So after the Escargot Wayne and I decided to walk over to the metro together and then Wayne suggested we go somewhere for a drink. We were within walking distance of a bar called the Zelda – after F. Scott Fitzgerald’s wife – that is owned by a friend of mine, Matthias Cadéac d’Arbaud. The Zelda opened up a couple of years ago, and it has had quite a bit of good press and is considered something of an “in” place in Paris now. It is small and comfortable and hip, and I had seen David Broad play there in the past, and thought that it would be a cool place to show Wayne, and thought it would be cool to speak to Matthias again.

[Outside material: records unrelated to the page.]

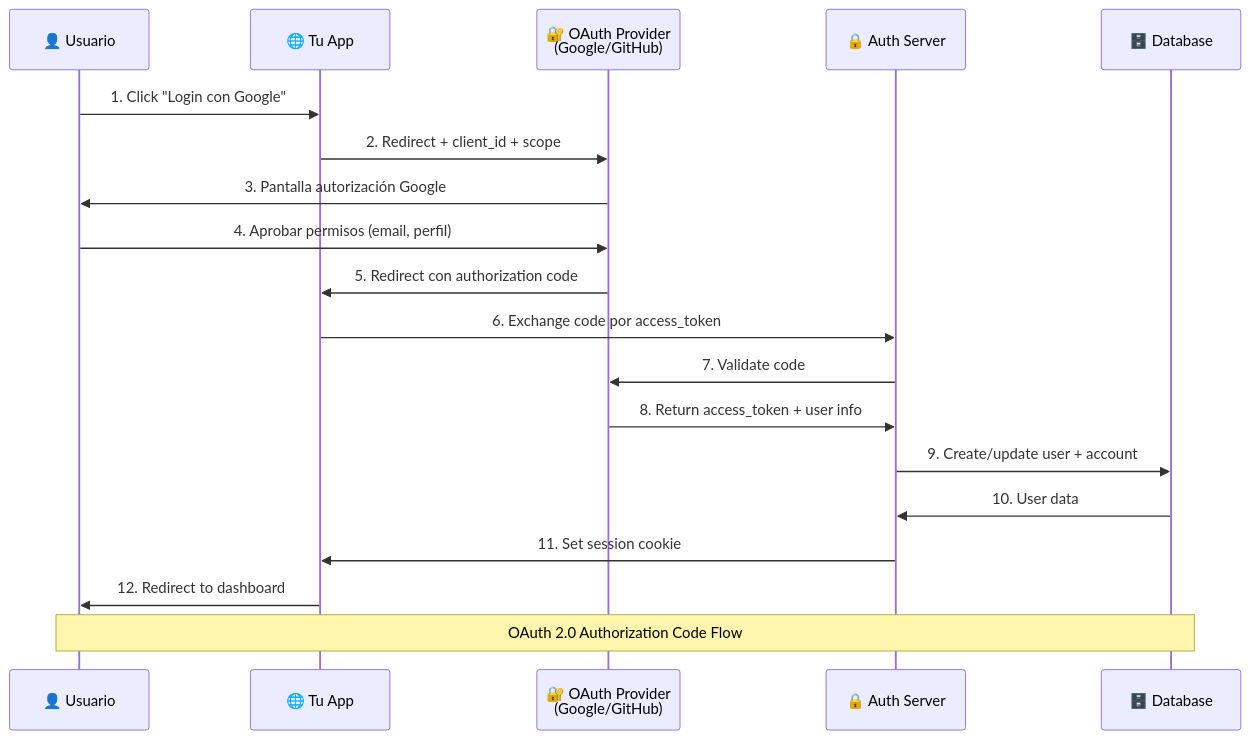
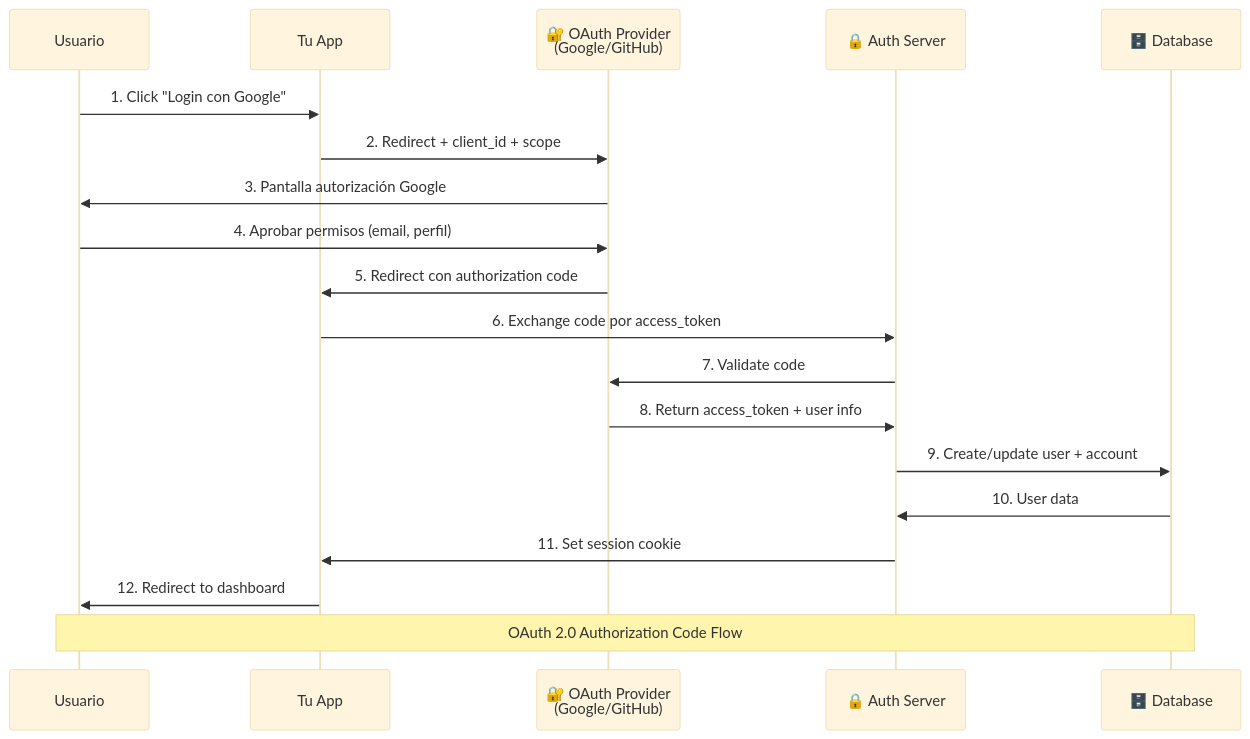
Before and after one commit to Ai-Whisperers/Courses-Content: the sixth of 9 diagrams in courses/🟡-development/FPUNA-2026/01-DESARROLLO-SOFTWARE/especializaciones/web-development/03-autenticacion-autorizacion.md, drawn with Mermaid. The commit also changed other lines of this file and 47 other files, not shown here.

First line of the commit message:
fix: Make all 473 diagrams WCAG AAA accessible (FPUNA-2026)

````diff
--- a/courses/🟡-development/FPUNA-2026/01-DESARROLLO-SOFTWARE/especializaciones/web-development/03-autenticacion-autorizacion.md
+++ b/courses/🟡-development/FPUNA-2026/01-DESARROLLO-SOFTWARE/especializaciones/web-development/03-autenticacion-autorizacion.md
@@ -713,23 +718,24 @@
 ```mermaid
+%%{init: {'theme':'base', 'themeVariables': {'fontSize':'18px'}}}%%
 sequenceDiagram
-    participant U as 👤 Usuario
-    participant C as 🌐 Tu App
+    participant U as Usuario
+    participant C as Tu App
     participant O as 🔐 OAuth Provider<br/>(Google/GitHub)
     participant A as 🔒 Auth Server
     participant D as 🗄️ Database
     
     U->>C: 1. Click "Login con Google"
     C->>O: 2. Redirect + client_id + scope
     O->>U: 3. Pantalla autorización Google
     U->>O: 4. Aprobar permisos (email, perfil)
     O->>C: 5. Redirect con authorization code
     C->>A: 6. Exchange code por access_token
     A->>O: 7. Validate code
     O->>A: 8. Return access_token + user info
     A->>D: 9. Create/update user + account
     D->>A: 10. User data
     A->>C: 11. Set session cookie
     C->>U: 12. Redirect to dashboard
     
     Note over U,D: OAuth 2.0 Authorization Code Flow
 ```
````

I have very fond memories of jamming with Matthias at the Truskel in the days of Earle’s open mic there in 2009. Matthias was the guitarist (and also played drums, keyboards, some vocals and bass) in a very cool band called Rock&Roll, that had the cover of one of its albums done with a photograph of the band taken by Karl Lagerfeld. For a couple of years they were looking set to be the next big thing from France musically, and they had top management in the U.S., as well. And very hot, rhythmic and colorful music. Their producer had worked with New Order, Pet Shop Boys and Blur. The French rock magazine, Les Inrockuptibles selected them from 7000 bands as the top new band of 2006.
Then Matthias of Rock&Roll and Zelda Owner, Comes Out of Retirement and Plays Jimmy With Wayne
But Matthias ended up packing up his musical instruments and opened the bar and he has not played guitar for a long while, he said, although he said he sometimes goes to a nearby bar after he closes his Zelda and he plays piano for fun, late into the night. Well, I mentioned to Matthias that my friend Wayne here was the father of Rosemary of Moriarty, and Matthias just lit up and said that Jimmy was one of his favorite songs. He put it on the sound system, as it was in his iPod. That’s when Wayne pointed out that he himself actually provides backing vocals on the original recording of the song (the recording we hear on the radio, etc.). We heard him doing them, and that was news to me.
After Matthias closed the bar I suggested that Wayne show him his 1962 Guild guitar, and that’s when Mattias proposed that Wayne sing Jimmy, and I proposed that Matthias play along. So started a jam that lasted around 45 minutes, with all of us playing together or separately. The high moment was the Jimmy moment – even though it was around 2:30 and we were all pretty tired at that point – and the first take of one of Wayne’s songs, with Matthias playing a bit of lead and rhythm along with Wayne. It was full of energy, and a great song and a great moment.
All in all, I was totally astounded by the richness of the evening. And for fans of Moriarty, if there is any single one of the covers of Jimmy that you have to choose from, then Wayne’s is it! Check this stuff out, and keep in mind that these are the first and second times only that Wayne has sung this song in public. Of course, now he joins the thousands of other – mostly young women – who sing this amazing song at open mics. A quiet night in August breaking out in all directions….